Another Bay Area county has closed down an In-N-Out restaurant because the burger chain “refuses to become the vaccination police.”
Last week the San Francisco city health department closed an In-N-Out fast food burger restaurant over the company’s refusal to force customers to prove they are vaccinated against the coronavirus, the Globe reported.
This week, Contra Costa County public health officials shut down the Pleasant Hill burger joint after claiming the company ignored several warnings to enforce proof of vaccines for customers who wanted to dine indoors, or proof they had tested negative for the virus in the past 72 hours.
There is no apparent indoor-dining option for people who had the coronavirus and have proof of antibodies via an antibody test.
It’s curious why San Francisco and Contra Costa Counties are going after In-N-Out so doggedly when so many restaurants throughout the state do and believe the same — that it is not a restaurant’s responsibility for the enforcement of state and county vaccine mandates.
In-N-Out’s chief legal and business officer Arnie Wensinger, stuck with the company statement issued after the San Francisco shut down: “We refuse to become the vaccination police for any government. It is unreasonable, invasive, and unsafe to force our restaurant associates to segregate customers into those who may be served and those who may not.”

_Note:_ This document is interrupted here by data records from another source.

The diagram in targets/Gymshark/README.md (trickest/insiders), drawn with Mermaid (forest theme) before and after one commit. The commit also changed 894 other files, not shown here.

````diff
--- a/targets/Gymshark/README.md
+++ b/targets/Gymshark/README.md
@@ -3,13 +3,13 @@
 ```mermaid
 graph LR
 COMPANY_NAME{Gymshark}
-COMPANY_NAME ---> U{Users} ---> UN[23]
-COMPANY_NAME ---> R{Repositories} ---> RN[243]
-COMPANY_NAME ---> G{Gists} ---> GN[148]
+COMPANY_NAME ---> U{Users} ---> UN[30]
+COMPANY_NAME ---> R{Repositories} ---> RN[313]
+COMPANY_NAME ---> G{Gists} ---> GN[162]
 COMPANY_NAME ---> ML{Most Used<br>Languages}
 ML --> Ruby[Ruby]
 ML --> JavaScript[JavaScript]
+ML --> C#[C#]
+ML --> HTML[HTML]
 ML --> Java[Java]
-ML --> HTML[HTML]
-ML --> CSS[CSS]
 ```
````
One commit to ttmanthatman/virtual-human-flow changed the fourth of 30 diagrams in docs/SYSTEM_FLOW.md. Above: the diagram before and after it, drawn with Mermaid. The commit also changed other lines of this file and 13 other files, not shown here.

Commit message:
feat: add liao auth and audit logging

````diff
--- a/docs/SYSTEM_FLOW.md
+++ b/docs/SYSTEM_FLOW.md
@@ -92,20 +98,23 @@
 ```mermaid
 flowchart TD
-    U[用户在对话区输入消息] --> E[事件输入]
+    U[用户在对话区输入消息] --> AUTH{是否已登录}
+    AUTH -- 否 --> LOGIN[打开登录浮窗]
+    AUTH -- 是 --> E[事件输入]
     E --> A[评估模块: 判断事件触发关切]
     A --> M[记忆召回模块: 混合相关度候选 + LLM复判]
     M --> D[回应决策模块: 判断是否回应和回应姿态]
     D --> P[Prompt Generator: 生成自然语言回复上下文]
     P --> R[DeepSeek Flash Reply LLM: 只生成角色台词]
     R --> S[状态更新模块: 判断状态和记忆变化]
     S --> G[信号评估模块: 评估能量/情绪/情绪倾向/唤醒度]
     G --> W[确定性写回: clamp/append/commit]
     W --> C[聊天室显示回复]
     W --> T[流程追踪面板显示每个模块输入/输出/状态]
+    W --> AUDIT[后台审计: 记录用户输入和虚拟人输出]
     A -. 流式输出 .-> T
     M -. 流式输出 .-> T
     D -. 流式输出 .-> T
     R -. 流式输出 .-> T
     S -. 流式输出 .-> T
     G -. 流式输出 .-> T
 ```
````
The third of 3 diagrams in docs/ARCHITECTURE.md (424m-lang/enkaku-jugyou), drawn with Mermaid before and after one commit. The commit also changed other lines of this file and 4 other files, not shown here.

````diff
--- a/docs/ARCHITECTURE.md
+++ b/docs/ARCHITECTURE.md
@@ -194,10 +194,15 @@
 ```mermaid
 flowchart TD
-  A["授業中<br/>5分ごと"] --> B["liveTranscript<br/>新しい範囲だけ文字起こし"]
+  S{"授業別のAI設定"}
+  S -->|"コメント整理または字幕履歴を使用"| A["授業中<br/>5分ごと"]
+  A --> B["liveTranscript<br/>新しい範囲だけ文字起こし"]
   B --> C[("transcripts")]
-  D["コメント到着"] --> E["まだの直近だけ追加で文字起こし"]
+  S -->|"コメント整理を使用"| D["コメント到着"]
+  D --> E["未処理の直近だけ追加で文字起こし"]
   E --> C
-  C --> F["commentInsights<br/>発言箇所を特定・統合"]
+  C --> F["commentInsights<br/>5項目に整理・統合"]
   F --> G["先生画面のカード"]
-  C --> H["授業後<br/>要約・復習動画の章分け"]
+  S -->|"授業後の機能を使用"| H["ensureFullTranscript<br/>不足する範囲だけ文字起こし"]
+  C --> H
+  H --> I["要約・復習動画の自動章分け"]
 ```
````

However, Wensinger added, “Our store properly and clearly posted signage to communicate local vaccination requirements.”
Wensinger acknowledged that employees at the Pleasant Hill restaurant “were not actively demanding vaccine documentation and photo identification” from each indoor patron but said the company is committed to “the highest form of customer service” and disagrees with any government order that forces a private company to “discriminate” against customers, the Los Angeles Times reported.
“It is unreasonable, invasive and unsafe to force our restaurant associates to segregate customers into those who may be served and those who may not, whether based on the documentation they carry or any other reason,” he said. “This is clear governmental overreach and is intrusive, improper and offensive.”
It’s also clear governmental overreach to ask minimum wage workers at fast food restaurants to verify patrons’ vaccine passports and examine them for authenticity. As several restaurant employees told the Globe this week, “We don’t know what we are looking for. We are trained to prepare and serve food.”
The county has issued several warnings and fines for local In-N-Out restaurants, including two in Pinole and San Ramon, the AP reported. “Public health authorities see vaccination enforcement requirements as vital tools in slowing COVID-19 at a time when 1,500 or more Americans are dying each day from the virus.”
Again, why In-N-Out? Are Burger King and McDonalds verifying customers’ vaccine passports?
Is In-N-Out being singled out?
Contra Costa County is the very same county which Dr. Chris Farnitano, Contra Costa’s Public Health Doctor, got one doctor terminated, and two others reprimanded for questioning his handling of the COVID-19 virus, and data manipulation to keep Californians in lockdown. The Globe reported in October 2020, in a letter to Dr. Farnitano the doctors asked him to explain how the county was accounting for the high number of false positive COVID tests with the county tiering system. They asked what data supported the closure of gyms and outdoor dining. And they wanted to know why his public health agency was ignoring medical experts who recommend opening schools, as children are not significant vectors of the disease.
As the Globe pointed out last week, “San Francisco requires a vaccine ID to purchase a burger and fries, but no ID to vote. San Francisco allows open meth and heroin purchases and use on city streets, homeless vagrants to poop on the sidewalks, and thieves to rip off Walgreens daily, but if you want a Double-Double and a chocolate shake, you need to prove you’ve been vaccinated.”
Now Contra Costa is doing the same, and trying “to force In-N-Out associates to segregate customers into those who may be served and those who may not, whether based on the documentation they carry.”